Work to be completed = Copy out the records precisely, omitting pictures.

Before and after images
*****
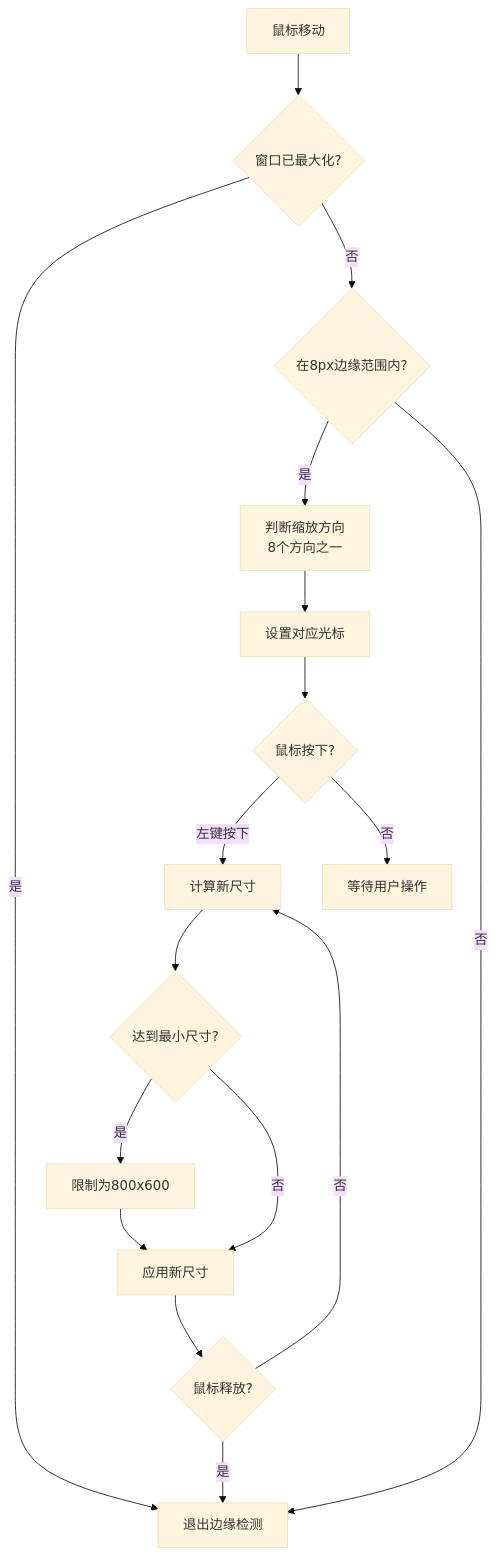
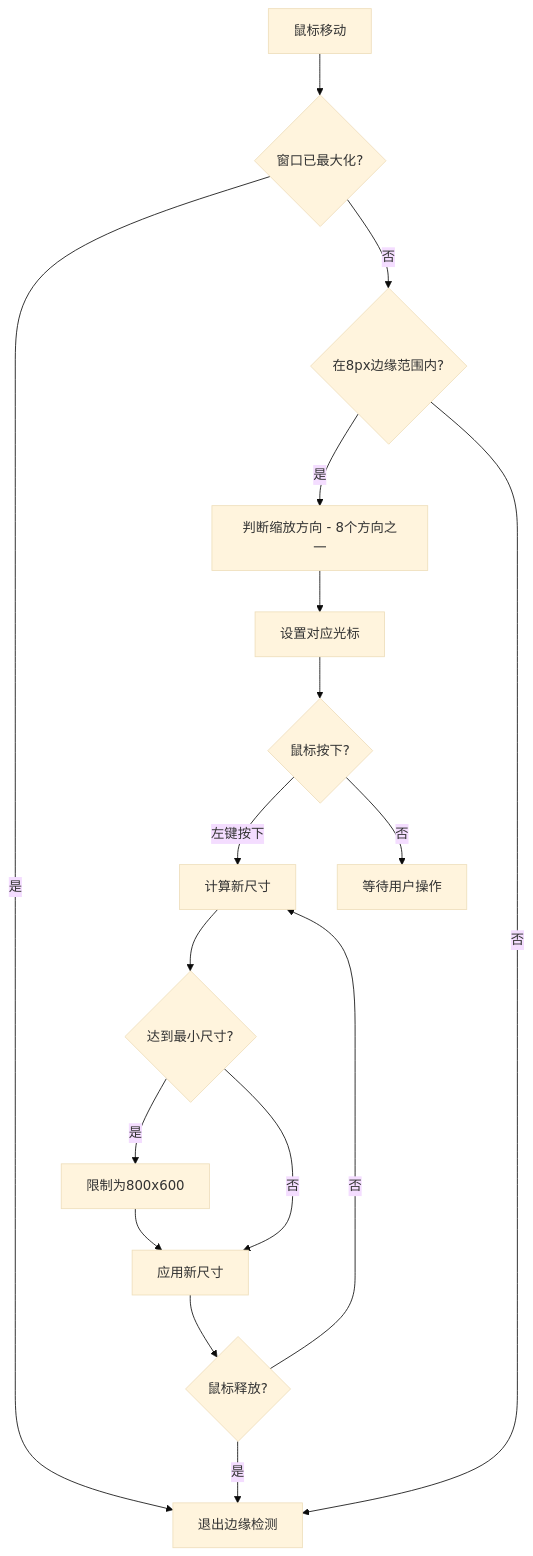
The fifth of 5 diagrams in docs/ui/main-window.md (KKPIP-Tech/InstructionX), drawn with Mermaid (base theme) before and after one commit. The commit also changed other lines of this file and 5 other files, not shown here.

First line of the commit message:
docs: 标准化文档 Mermaid 图表格式（移除 HTML 换行符、统一标签语法）

````diff
--- a/docs/ui/main-window.md
+++ b/docs/ui/main-window.md
@@ -317,19 +317,19 @@
 ```mermaid
 flowchart TD
     Mouse[鼠标移动] --> Maximized{窗口已最大化?}
     Maximized -->|是| Exit[退出边缘检测]
     Maximized -->|否| Detect{"在8px边缘范围内?"}
-    Detect -->|是| Direction[判断缩放方向<br/>8个方向之一]
+    Detect -->|是| Direction[判断缩放方向 - 8个方向之一]
     Detect -->|否| Exit
     Direction --> Cursor[设置对应光标]
     Cursor --> Pressed{鼠标按下?}
     Pressed -->|左键按下| Resize[计算新尺寸]
     Pressed -->|否| Wait[等待用户操作]
     Resize --> MinSize{达到最小尺寸?}
     MinSize -->|是| Clamp[限制为800x600]
     MinSize -->|否| Apply[应用新尺寸]
     Clamp --> Apply
     Apply --> Released{"鼠标释放?"}
     Released -->|否| Resize
     Released -->|是| Exit
 ```
````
*****
Solution to the problem =
The fifth of 5 diagrams in docs/ui/main-window.md (KKPIP-Tech/InstructionX), drawn with Mermaid (base theme) before and after one commit. The commit also changed other lines of this file and 5 other files, not shown here.

First line of the commit message:
docs: 标准化文档 Mermaid 图表格式（移除 HTML 换行符、统一标签语法）

````diff
--- a/docs/ui/main-window.md
+++ b/docs/ui/main-window.md
@@ -317,19 +317,19 @@
 ```mermaid
 flowchart TD
     Mouse[鼠标移动] --> Maximized{窗口已最大化?}
     Maximized -->|是| Exit[退出边缘检测]
     Maximized -->|否| Detect{"在8px边缘范围内?"}
-    Detect -->|是| Direction[判断缩放方向<br/>8个方向之一]
+    Detect -->|是| Direction[判断缩放方向 - 8个方向之一]
     Detect -->|否| Exit
     Direction --> Cursor[设置对应光标]
     Cursor --> Pressed{鼠标按下?}
     Pressed -->|左键按下| Resize[计算新尺寸]
     Pressed -->|否| Wait[等待用户操作]
     Resize --> MinSize{达到最小尺寸?}
     MinSize -->|是| Clamp[限制为800x600]
     MinSize -->|否| Apply[应用新尺寸]
     Clamp --> Apply
     Apply --> Released{"鼠标释放?"}
     Released -->|否| Resize
     Released -->|是| Exit
 ```
````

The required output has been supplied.